Improving quality of life today

Understanding the impact of MND on individuals and families, and developing interventions.

This research theme focuses directly on working with people living with MND. We want to understand exactly who, when and how people are diagnosed with MND, and how the diagnosis impacts individuals and families. We also want to develop practical interventions.

To achieve that, we need to involve hundreds if not thousands of people with MND in rigorous scientific research: who gets MND, when and why they get it, and how the condition progress. Does MND strike at the same rate in Scotland as elsewhere? Does it run in families? What symptom would people with MND most like us develop an intervention for? How does the diagnosis affect people and families?

It's complex and time-consuming work, but so important to get it right.

How we do this research

The backbone of all our research involving patients is the CARE-MND platform. CARE-MND is a register of people with MND in Scotland. Over 95% of people with MND in Scotland have given their consent to be added to this register. CARE-MND is used to monitor and audit care, and to identify people who might be interested in research.

Our social scientists conduct research using questionnaires and by talking to people with MND, families, care-givers, health professionals, policy-makers and the public. The work aims to understand the relationships among these groups and the needs of families affected by MND, in order to make recommendations for care and social policy.

Neuropsychologists study how the brain functions to think, learn, remember and express emotions. These can be termed ‘cognitive functions’. There is a growing body of evidence that cognitive functions are affected in some people with MND.

Making a difference

My voice, my identity

Your voice is more than just a means to communicate, it is part of your identity, as unique as your fingerprint. Speak:Unique, the Voicebank Research Project, aims to generate personalised digital synthetic voices to allow people with MND to sound like themselves again. The synthetic voices can be used in communication aids that convert text entered on a keyboard or by eye movements into a computerised voice. 

Decisions, decisions...

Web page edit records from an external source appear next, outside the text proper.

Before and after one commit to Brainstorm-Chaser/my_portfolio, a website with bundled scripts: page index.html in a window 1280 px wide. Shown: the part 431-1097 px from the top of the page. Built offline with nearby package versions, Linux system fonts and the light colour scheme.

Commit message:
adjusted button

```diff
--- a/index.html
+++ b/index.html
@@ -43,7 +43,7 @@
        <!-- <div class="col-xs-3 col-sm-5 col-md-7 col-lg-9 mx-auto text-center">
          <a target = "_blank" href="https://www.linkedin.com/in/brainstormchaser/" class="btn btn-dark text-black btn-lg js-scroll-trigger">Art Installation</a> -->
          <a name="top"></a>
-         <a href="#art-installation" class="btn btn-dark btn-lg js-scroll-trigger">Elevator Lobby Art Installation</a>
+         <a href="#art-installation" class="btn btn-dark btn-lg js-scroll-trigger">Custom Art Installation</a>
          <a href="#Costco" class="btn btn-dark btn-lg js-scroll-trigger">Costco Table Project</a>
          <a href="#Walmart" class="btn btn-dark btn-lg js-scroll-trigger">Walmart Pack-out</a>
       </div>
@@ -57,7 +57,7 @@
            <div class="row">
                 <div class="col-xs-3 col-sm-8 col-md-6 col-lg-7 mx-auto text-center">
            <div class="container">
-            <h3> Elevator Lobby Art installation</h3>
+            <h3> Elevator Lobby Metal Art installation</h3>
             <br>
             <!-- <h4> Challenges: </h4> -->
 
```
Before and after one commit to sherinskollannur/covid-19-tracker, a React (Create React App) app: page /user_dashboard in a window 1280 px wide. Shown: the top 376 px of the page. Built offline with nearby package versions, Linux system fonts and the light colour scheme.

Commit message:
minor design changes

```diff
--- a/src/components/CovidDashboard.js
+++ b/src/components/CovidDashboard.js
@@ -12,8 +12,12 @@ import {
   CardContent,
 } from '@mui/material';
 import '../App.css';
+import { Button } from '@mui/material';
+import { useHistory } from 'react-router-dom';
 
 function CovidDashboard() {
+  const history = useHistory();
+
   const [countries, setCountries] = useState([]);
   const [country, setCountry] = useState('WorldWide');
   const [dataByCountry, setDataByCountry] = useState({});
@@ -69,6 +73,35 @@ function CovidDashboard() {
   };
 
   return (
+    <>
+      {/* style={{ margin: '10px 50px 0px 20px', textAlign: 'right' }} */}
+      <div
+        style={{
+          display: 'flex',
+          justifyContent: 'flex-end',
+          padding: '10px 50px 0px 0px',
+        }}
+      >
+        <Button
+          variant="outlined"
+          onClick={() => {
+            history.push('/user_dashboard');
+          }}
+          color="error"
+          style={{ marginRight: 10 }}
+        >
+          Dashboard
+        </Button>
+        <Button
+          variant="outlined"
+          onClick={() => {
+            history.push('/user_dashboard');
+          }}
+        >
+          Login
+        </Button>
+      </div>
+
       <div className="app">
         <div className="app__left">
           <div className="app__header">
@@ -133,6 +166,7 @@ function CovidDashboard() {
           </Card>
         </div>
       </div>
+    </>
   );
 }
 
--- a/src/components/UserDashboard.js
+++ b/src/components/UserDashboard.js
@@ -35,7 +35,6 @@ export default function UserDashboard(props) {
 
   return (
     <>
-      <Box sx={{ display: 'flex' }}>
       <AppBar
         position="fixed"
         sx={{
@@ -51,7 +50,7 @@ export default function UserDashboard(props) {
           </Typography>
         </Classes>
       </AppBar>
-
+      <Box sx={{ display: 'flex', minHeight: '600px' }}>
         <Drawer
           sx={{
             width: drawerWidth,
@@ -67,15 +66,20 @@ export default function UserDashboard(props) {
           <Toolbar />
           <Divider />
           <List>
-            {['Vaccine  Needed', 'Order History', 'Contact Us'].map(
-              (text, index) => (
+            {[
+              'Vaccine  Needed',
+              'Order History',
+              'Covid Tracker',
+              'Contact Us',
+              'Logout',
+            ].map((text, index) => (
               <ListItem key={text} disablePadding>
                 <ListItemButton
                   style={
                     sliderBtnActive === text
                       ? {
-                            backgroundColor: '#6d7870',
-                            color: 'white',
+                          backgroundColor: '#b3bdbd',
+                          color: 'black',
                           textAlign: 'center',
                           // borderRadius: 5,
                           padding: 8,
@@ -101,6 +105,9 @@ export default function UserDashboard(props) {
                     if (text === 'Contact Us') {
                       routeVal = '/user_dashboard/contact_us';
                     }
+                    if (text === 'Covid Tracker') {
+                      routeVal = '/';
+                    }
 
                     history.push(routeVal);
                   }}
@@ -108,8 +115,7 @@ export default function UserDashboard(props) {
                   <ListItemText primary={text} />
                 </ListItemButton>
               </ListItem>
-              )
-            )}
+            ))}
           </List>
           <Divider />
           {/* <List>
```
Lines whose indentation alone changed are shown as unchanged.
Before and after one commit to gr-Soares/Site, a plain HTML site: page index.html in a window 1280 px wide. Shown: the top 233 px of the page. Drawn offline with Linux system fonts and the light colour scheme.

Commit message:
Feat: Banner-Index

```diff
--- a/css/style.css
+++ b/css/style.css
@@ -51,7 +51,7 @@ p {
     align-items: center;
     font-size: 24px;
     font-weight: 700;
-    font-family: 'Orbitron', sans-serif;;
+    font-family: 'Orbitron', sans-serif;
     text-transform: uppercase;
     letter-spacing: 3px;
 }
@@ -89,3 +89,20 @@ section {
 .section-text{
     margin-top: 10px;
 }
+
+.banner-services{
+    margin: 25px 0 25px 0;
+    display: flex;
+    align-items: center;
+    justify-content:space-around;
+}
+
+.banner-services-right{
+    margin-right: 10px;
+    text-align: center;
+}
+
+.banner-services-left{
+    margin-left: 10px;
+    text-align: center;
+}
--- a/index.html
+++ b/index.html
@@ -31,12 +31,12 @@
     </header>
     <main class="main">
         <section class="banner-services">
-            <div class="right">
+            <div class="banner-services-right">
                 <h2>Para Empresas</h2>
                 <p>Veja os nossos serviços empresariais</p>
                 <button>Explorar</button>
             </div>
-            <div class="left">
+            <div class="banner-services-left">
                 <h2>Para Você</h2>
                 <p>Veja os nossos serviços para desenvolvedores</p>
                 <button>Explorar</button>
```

Half of all people living with MND experience changes in thinking, language and behaviour. Understanding who is affected by these changes, and what the changes are, can make a big difference to families and carers. We have developed a screening tool to identify these changes, and are training healthcare professionals around the world how to use it.